Skip to content Skip to footer

Trump Encouraged Elon Musk to Buy Twitter, Truth Social CEO Devin Nunes Says

Sources close to Trump say that he’ll probably return to Twitter, if the Tesla CEO allows him to do so.

President Donald Trump acknowledges SpaceX founder Elon Musk, right, after the launch of the SpaceX Falcon 9 rocket with the manned Crew Dragon spacecraft at the Kennedy Space Center on May 30, 2020, in Cape Canaveral, Florida.

Devin Nunes, former Republican congressman from California and current CEO of Truth Social – Donald Trump’s social media site – said that the former president had spoken with Elon Musk about purchasing Twitter and had “encouraged” him to buy the company shortly before the Tesla CEO announced he was going to do so.

Nunes, an avowed Trump supporter and disgraced member of Congress, was being interviewed this week on Fox Business when he alleged that Trump had given that advice to Musk earlier this year.

“President Trump basically, before Elon Musk bought it, actually said to go and buy it,” Nunes said of Musk’s purchase of Twitter.

Nunes further claimed that Musk, the world’s richest man (who has a history of censoring his own employees), is someone who is “[taking] on tech tyrants” and will expand supposed speech rights on the platform — a goal that Trump supports.

“Donald Trump wanted to make sure the American people got their voice back, and the internet was open, and that is what we are doing,” Nunes said. “People like Elon Musk doing what he’s doing. We are definitely in favor of it.”

Nunes suggested he wasn’t worried about Twitter upstaging Trump’s site. Truth Social, he claimed, is “very much different than Twitter, and that’s why we encouraged Elon Musk to buy it.”

In reality, critics have lambasted Truth Social as being almost a carbon copy of Twitter.
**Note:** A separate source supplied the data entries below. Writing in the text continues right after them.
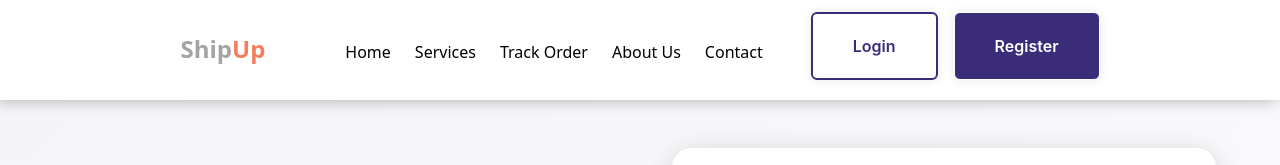
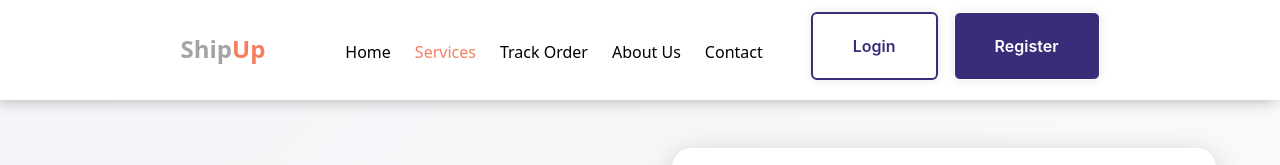
Before and after one commit to vay-dev/logistics, a React (Vite) app: page /services in a window 1280 px wide. Shown: the top 165 px of the page. Built offline with nearby package versions, Linux system fonts and the light colour scheme.

Commit message:
added an active class to the project

```diff
--- a/src/guest/navbar.jsx
+++ b/src/guest/navbar.jsx
@@ -1,5 +1,5 @@
 import "./styles/navbar.scss";
-import { Link } from "react-router-dom";
+import { NavLink } from "react-router-dom";
 
 const GuestBar = () => {
   const navLinks = [
@@ -20,20 +20,25 @@ const GuestBar = () => {
         <ul className="nav-links">
           {navLinks.map((link, index) => (
             <li key={index}>
-              <Link to={link.href} className="nav-link">
+              <NavLink
+                to={link.href}
+                className={({ isActive }) =>
+                  isActive ? "nav-link active" : "nav-link"
+                }
+              >
                 {link.label}
-              </Link>
+              </NavLink>
             </li>
           ))}
         </ul>
 
         <div className="btn-con">
-          <Link to="/login" className="btn btn-outline">
+          <NavLink to="/login" className="btn btn-outline">
             Login
-          </Link>
-          <Link to="/signup" className="btn btn-filled">
+          </NavLink>
+          <NavLink to="/signup" className="btn btn-filled">
             Register
-          </Link>
+          </NavLink>
         </div>
       </header>
     </>
--- a/src/guest/styles/navbar.scss
+++ b/src/guest/styles/navbar.scss
@@ -44,6 +44,10 @@ header {
         color: inherit;
         transition: color 0.3s;
 
+        &.active {
+          color: $color-simorange;
+        }
+
         &:hover {
           color: $color-simorange;
         }
```
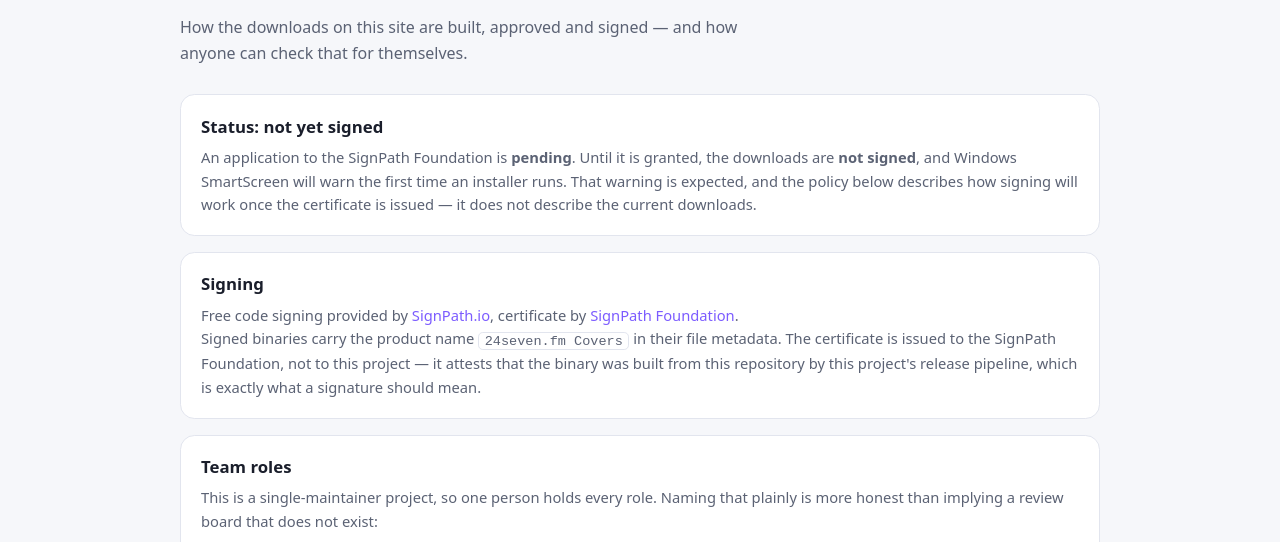
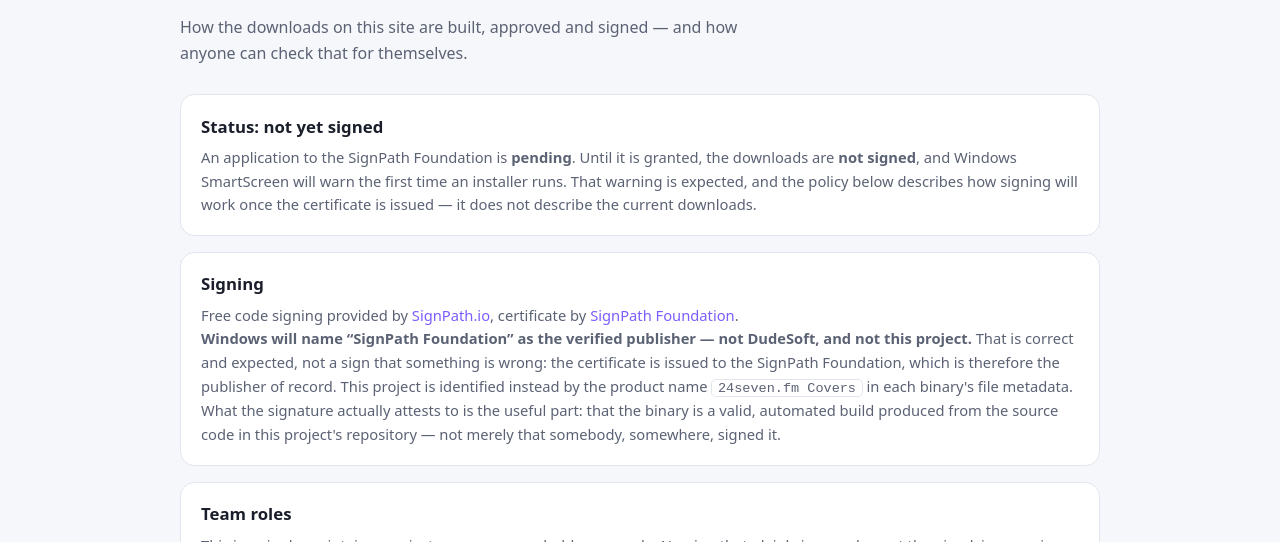
Before and after one commit to pke/24sevenfm_covers, a plain HTML site: page site/code-signing.html in a window 1280 px wide. Shown: the part 183-725 px from the top of the page. Drawn offline with Linux system fonts and the light colour scheme.

Commit message:
docs(site): say who the verified publisher will actually be
The terms are blunt about it - 'The code signing certificate is issued to
SignPath Foundation' and 'SignPath Foundation is the publisher of the OSS
project' - so Windows will name a foundation nobody recognises rather than
DudeSoft. Someone checking a signature deserves to be told that up front,
since an unexpected publisher is exactly what a wary user treats as a red
flag.

Also states what the signature attests to, in their terms: that the binary
is a valid automated build from this repository's source. MFA line now
states it is enabled, not merely required.

```diff
--- a/site/code-signing.html
+++ b/site/code-signing.html
@@ -62,10 +62,14 @@
                 <h3>Signing</h3>
                 <p>Free code signing provided by <a href="https://about.signpath.io">SignPath.io</a>,
                 certificate by <a href="https://signpath.org">SignPath Foundation</a>.</p>
-                <p>Signed binaries carry the product name <code>24seven.fm Covers</code> in their
-                file metadata. The certificate is issued to the SignPath Foundation, not to this
-                project — it attests that the binary was built from this repository by this
-                project's release pipeline, which is exactly what a signature should mean.</p>
+                <p><strong>Windows will name “SignPath Foundation” as the verified publisher — not
+                DudeSoft, and not this project.</strong> That is correct and expected, not a sign
+                that something is wrong: the certificate is issued to the SignPath Foundation, which
+                is therefore the publisher of record. This project is identified instead by the
+                product name <code>24seven.fm Covers</code> in each binary's file metadata.</p>
+                <p>What the signature actually attests to is the useful part: that the binary is a
+                valid, automated build produced from the source code in this project's repository —
+                not merely that somebody, somewhere, signed it.</p>
             </div>
 
             <div class="card">
@@ -83,7 +87,7 @@
                         Philipp Kursawe (<a href="https://github.com/pke">@pke</a>) — approves each
                         signing request individually. No release is signed automatically.</li>
                 </ul>
-                <p class="note">Multi-factor authentication is required for both source-repository
+                <p class="note">Multi-factor authentication is enabled for both source-repository
                 and signing-service access.</p>
             </div>
 
```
After reports Nunes’s claims broke, Musk denied having any communications with Trump regarding his pending purchase of Twitter. “This is false,” Musk said in a tweet on Friday, adding that he hasn’t spoken with Trump “directly or indirectly” about his buying the site.

Trump was banned from Twitter over a year ago after a mob of his loyalists attacked the U.S. Capitol building and he continued to make incendiary posts calling for the 2020 presidential election to be overturned. The former president described the ban (and the booting of other users encouraging violence or violating the site’s terms of service) as going against his free speech rights, even though the site is a private company and can regulate how users interact with one another.
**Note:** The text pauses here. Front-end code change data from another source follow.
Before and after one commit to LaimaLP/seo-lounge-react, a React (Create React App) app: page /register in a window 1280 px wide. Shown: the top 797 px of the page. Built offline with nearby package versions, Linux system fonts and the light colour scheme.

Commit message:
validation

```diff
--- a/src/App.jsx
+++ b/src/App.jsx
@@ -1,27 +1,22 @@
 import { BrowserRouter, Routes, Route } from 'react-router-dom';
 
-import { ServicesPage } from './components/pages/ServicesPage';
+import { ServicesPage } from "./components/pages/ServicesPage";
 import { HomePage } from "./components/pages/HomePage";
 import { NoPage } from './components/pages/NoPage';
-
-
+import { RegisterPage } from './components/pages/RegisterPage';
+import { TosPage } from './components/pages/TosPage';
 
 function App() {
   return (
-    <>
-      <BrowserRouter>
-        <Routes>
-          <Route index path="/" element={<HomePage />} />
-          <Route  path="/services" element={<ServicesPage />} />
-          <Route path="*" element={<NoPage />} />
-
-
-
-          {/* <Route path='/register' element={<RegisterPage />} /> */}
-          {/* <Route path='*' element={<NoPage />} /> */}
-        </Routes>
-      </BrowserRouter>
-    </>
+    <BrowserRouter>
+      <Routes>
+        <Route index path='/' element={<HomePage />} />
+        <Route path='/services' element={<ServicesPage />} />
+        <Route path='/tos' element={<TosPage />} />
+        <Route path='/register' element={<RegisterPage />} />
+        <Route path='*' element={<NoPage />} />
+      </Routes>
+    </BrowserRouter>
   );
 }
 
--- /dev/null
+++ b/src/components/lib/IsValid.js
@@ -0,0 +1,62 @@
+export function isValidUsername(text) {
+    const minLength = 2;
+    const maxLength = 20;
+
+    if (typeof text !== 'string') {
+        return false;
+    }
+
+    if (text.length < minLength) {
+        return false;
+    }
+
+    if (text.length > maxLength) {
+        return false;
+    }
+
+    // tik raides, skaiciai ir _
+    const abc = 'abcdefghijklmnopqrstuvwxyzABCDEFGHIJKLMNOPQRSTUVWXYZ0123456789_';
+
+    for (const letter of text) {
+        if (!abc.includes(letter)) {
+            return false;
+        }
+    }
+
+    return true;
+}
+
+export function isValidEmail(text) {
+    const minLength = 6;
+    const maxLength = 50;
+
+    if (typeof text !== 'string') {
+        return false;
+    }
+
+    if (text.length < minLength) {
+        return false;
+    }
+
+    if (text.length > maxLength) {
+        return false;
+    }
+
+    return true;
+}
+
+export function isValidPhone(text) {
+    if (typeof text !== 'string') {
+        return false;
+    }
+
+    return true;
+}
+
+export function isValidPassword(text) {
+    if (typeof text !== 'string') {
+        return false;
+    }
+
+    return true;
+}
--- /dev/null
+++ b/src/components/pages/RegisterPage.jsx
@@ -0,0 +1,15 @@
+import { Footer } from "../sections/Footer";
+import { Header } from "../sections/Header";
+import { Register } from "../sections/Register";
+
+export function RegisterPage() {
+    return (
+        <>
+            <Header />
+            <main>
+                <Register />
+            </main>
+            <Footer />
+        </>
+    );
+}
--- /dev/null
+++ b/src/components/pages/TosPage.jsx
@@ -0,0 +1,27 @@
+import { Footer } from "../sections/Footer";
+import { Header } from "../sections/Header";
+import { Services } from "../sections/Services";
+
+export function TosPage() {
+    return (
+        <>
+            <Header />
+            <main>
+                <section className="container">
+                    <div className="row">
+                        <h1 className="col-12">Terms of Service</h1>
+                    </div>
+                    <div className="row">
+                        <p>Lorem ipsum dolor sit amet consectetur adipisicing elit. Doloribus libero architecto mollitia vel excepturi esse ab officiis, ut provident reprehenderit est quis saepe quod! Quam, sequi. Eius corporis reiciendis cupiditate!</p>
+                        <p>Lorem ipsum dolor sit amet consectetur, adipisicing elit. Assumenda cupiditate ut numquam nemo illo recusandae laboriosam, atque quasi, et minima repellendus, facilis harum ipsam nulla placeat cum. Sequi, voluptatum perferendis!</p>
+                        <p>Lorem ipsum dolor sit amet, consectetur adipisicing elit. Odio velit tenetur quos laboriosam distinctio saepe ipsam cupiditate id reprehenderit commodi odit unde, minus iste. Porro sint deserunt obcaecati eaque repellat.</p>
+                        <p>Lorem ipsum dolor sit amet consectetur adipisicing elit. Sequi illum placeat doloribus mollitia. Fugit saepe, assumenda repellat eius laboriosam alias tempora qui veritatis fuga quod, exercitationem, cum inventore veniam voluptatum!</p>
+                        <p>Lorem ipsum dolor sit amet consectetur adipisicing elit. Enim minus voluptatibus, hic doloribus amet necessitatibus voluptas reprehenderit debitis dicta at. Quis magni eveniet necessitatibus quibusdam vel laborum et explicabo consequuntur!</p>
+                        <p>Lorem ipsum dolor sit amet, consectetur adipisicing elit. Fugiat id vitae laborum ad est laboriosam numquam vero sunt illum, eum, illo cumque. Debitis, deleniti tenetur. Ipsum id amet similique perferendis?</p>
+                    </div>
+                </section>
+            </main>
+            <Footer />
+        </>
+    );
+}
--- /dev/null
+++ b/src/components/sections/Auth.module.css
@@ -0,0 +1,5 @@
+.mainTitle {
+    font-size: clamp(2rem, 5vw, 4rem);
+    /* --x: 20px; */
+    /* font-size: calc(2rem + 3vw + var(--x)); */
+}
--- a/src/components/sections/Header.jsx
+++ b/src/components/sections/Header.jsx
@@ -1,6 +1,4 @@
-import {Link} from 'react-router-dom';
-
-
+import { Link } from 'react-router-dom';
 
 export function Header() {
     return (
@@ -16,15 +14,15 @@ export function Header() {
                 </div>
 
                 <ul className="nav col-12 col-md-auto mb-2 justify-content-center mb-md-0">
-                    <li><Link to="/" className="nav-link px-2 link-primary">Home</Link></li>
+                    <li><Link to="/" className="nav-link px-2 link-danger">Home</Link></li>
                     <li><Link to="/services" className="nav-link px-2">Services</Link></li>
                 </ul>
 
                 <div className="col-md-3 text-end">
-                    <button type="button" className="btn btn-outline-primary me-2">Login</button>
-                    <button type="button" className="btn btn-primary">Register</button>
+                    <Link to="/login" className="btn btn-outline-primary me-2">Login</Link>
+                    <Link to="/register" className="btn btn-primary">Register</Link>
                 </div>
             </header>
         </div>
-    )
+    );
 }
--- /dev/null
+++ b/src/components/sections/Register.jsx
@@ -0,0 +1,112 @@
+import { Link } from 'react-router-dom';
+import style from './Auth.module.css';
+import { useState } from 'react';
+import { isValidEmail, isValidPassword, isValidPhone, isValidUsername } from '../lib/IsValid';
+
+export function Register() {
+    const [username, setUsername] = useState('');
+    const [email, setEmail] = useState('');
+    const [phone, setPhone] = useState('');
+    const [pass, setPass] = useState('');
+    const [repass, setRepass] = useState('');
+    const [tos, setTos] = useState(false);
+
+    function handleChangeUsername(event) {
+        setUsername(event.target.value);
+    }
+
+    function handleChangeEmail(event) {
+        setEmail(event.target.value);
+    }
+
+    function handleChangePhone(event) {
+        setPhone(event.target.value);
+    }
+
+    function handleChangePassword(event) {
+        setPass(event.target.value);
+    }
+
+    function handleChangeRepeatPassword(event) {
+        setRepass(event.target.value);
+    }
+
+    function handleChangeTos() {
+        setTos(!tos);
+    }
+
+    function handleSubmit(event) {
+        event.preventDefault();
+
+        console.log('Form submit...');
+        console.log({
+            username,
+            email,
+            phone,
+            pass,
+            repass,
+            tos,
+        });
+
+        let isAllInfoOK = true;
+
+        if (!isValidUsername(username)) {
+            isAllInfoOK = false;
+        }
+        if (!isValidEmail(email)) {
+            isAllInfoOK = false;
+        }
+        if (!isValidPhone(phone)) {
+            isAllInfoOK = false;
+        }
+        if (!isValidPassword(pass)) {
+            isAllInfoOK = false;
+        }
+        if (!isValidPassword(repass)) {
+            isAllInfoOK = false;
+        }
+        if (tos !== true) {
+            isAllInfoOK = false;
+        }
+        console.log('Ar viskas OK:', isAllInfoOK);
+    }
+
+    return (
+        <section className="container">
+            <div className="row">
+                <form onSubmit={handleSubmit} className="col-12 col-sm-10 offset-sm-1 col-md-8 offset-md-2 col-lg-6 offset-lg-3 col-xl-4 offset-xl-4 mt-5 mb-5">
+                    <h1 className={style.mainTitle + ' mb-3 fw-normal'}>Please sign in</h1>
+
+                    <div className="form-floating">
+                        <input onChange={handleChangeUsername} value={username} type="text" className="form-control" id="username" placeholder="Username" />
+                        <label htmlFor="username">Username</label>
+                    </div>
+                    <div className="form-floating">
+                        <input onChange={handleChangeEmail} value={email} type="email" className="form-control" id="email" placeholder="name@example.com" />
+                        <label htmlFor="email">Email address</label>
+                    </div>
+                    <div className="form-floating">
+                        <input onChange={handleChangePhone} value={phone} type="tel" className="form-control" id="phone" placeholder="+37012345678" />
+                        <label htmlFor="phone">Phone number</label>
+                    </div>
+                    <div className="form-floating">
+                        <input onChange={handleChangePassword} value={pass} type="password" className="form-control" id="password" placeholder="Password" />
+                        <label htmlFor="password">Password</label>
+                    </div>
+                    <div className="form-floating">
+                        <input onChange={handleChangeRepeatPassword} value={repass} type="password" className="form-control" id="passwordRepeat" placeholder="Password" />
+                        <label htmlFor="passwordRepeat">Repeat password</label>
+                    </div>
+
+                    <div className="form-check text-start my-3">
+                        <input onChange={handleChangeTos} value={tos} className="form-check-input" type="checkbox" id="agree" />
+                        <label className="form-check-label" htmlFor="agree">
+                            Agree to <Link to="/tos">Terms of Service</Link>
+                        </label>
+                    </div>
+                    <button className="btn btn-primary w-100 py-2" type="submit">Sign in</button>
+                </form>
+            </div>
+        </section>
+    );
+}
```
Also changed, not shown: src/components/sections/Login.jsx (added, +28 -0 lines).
The First Amendment states that a person’s speech rights cannot be restricted by the federal government. It does not prevent private companies from regulating speech in their own spaces.

Many have speculated that Trump will return to Twitter after Musk’s $43 billion purchase of the site becomes official. Trump himself has claimed he won’t be coming back to the site, but because of the failure of Truth Social and the temptation to claim victory over the social media platform he once used daily, many of the former president’s own advisers are themselves skeptical of his claim that he won’t go back to tweeting.

Trump “loved his Twitter. Don’t let anyone tell you otherwise,” a Trump adviser said last month.

Truth Social has been plagued with many problems — “bugs” have made it difficult at times to navigate the site, and there are huge sign-up delays to even use the platform. The site isn’t available on desktop, and Android users also cannot yet access Truth Social.

The site also appears to go against the ethos that Trump purports it follows, as users have reported being banned after creating parody accounts that poke fun at Nunes. Indeed, Truth Social’s own terms of service says users may be kicked off the site “for any reason or for no reason.”

Briefly, we wanted to update you on where Truthout stands this month.

To be brutally honest, Truthout is behind on our fundraising goals for the year. There are a lot of reasons why. We’re dealing with broad trends in our industry, trends that have led publications like Vice, BuzzFeed, and National Geographic to make painful cuts. Everyone is feeling the squeeze of inflation. And despite its lasting importance, news readership is declining.

To ensure we stay out of the red by the end of the year, we have a long way to go. Our future is threatened.

We’ve stayed online over two decades thanks to the support of our readers. Because you believe in the power of our work, share our transformative stories, and give to keep us going strong, we know we can make it through this tough moment.

At this moment, we have 72 hours left in our important fundraising campaign, and we still must raise $31,000. Please consider making a donation today.